## Exercise
The lines to find are those in the entries that hold the word "belum"; copy every one of them.

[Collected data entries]
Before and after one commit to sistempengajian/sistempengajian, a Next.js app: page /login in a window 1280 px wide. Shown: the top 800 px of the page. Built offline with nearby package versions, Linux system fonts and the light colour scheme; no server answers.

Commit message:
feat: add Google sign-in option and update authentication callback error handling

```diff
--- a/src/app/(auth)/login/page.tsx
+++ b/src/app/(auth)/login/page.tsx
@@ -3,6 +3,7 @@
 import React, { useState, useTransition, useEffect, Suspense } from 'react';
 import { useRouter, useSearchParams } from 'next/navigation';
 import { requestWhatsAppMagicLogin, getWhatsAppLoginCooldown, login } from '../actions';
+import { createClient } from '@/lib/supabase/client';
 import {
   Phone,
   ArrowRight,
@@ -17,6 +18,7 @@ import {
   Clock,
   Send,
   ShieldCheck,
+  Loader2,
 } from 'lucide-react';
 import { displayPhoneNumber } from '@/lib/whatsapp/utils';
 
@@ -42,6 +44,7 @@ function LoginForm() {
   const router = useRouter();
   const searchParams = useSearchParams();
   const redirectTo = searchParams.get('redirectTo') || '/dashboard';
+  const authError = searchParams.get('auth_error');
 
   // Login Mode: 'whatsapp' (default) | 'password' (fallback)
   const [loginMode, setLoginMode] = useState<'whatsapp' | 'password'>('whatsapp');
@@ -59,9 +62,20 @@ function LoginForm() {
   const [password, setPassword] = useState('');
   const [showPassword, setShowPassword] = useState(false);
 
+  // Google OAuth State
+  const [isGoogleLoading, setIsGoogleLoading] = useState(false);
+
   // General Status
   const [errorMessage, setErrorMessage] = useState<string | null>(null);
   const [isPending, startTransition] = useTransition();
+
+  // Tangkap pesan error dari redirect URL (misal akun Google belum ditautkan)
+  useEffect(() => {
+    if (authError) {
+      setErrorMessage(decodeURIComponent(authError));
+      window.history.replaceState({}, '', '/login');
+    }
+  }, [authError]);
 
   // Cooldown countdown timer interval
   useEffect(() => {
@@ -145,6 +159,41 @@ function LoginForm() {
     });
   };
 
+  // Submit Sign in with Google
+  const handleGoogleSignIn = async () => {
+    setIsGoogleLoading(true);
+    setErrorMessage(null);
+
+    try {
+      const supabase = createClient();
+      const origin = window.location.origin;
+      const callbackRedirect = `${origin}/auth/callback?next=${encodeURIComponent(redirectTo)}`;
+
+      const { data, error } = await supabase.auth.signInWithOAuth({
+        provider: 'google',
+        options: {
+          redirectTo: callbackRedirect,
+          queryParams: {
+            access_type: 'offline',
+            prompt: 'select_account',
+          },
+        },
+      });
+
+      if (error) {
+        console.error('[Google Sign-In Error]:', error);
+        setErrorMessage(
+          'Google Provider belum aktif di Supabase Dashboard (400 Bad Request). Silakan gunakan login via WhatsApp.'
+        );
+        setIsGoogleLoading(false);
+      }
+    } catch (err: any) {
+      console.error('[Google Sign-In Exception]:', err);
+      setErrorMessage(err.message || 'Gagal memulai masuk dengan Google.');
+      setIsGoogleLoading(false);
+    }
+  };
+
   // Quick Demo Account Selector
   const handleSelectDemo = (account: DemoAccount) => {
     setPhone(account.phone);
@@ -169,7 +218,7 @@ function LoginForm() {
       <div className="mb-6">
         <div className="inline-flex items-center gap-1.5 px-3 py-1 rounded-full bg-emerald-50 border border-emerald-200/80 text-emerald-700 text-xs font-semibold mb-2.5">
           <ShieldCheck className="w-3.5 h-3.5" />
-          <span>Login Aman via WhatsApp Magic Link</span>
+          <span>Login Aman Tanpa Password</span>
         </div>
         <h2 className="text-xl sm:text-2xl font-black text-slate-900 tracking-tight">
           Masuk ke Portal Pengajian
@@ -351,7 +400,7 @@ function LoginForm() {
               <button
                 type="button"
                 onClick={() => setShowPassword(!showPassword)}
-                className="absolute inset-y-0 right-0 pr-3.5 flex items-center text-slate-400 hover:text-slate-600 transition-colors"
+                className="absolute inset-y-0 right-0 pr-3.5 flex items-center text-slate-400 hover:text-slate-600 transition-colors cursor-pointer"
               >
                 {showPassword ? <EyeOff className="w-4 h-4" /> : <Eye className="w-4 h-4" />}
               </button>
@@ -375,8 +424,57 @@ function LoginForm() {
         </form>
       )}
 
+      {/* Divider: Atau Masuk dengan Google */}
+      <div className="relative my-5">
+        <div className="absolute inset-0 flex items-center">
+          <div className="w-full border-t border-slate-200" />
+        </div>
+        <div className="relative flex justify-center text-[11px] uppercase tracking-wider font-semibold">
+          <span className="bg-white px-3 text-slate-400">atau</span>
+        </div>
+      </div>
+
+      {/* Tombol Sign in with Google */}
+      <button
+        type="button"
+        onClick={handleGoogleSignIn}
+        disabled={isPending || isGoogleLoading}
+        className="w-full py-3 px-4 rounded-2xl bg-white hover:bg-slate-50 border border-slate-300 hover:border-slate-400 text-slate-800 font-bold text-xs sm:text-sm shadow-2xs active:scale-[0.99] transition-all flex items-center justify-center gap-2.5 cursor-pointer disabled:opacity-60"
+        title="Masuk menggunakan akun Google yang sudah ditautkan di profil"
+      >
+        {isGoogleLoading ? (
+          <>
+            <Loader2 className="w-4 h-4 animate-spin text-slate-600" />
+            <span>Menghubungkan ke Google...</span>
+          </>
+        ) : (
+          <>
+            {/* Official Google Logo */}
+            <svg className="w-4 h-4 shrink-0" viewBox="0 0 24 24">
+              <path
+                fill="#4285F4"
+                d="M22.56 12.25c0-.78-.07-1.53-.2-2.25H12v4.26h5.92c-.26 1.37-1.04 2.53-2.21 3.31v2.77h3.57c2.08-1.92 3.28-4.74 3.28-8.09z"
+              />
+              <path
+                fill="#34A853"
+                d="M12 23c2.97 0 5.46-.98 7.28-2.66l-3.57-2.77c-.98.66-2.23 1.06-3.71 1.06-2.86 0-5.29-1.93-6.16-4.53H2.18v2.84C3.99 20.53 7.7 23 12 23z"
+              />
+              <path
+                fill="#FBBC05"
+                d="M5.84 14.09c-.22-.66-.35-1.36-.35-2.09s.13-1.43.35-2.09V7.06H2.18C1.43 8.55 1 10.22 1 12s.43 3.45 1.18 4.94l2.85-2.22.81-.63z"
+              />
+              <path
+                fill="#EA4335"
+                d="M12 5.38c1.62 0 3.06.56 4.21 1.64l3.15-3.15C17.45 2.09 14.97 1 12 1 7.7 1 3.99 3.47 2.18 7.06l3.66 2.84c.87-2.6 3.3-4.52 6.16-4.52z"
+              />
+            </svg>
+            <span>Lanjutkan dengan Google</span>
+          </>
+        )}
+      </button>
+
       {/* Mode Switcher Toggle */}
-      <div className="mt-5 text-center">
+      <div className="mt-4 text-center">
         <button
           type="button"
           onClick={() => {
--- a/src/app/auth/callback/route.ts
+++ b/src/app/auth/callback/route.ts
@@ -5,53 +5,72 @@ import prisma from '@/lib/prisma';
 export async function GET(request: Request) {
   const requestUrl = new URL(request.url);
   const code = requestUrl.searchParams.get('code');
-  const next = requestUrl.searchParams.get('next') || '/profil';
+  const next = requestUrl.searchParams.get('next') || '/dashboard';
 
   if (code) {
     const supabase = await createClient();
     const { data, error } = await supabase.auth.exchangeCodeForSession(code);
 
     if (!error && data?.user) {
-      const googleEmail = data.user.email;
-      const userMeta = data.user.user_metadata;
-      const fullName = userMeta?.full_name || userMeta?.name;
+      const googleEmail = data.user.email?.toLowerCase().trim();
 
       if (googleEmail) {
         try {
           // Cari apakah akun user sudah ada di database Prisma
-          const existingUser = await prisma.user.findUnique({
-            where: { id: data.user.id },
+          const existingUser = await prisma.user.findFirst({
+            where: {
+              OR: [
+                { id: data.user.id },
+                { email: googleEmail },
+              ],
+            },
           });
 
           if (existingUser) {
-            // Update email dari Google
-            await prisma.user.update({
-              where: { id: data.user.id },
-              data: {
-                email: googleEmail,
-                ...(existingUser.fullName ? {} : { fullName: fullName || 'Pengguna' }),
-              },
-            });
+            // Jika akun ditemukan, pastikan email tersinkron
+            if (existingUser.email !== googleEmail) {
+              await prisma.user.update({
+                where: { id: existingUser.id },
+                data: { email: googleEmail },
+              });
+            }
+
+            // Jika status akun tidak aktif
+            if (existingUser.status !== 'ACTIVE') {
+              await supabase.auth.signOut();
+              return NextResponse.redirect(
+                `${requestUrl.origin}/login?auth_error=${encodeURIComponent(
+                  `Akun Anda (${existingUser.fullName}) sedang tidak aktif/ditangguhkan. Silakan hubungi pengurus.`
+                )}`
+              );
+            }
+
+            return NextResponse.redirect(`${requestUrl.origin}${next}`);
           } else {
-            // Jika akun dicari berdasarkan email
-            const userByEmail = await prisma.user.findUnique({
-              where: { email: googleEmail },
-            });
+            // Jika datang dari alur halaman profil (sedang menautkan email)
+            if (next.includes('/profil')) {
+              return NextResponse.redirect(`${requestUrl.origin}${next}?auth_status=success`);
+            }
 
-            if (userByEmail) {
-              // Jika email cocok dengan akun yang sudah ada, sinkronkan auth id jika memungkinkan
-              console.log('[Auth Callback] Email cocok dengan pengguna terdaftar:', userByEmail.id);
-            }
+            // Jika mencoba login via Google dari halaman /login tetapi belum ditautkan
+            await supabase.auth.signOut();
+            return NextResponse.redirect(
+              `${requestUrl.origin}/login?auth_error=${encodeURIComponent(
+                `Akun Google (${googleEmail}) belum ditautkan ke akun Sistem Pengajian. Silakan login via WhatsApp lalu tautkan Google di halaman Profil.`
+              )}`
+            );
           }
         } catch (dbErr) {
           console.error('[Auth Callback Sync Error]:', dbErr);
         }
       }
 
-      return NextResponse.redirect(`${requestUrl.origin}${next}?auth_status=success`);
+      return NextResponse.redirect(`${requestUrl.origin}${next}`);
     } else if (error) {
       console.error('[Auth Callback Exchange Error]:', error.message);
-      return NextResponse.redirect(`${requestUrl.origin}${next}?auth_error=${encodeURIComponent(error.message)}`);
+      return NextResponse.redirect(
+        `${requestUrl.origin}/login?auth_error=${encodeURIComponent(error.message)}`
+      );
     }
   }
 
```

## Problem solution
+  // Tangkap pesan error dari redirect URL (misal akun Google belum ditautkan)
+          'Google Provider belum aktif di Supabase Dashboard (400 Bad Request). Silakan gunakan login via WhatsApp.'
+            // Jika mencoba login via Google dari halaman /login tetapi belum ditautkan
+                `Akun Google (${googleEmail}) belum ditautkan ke akun Sistem Pengajian. Silakan login via WhatsApp lalu tautkan Google di halaman Profil.`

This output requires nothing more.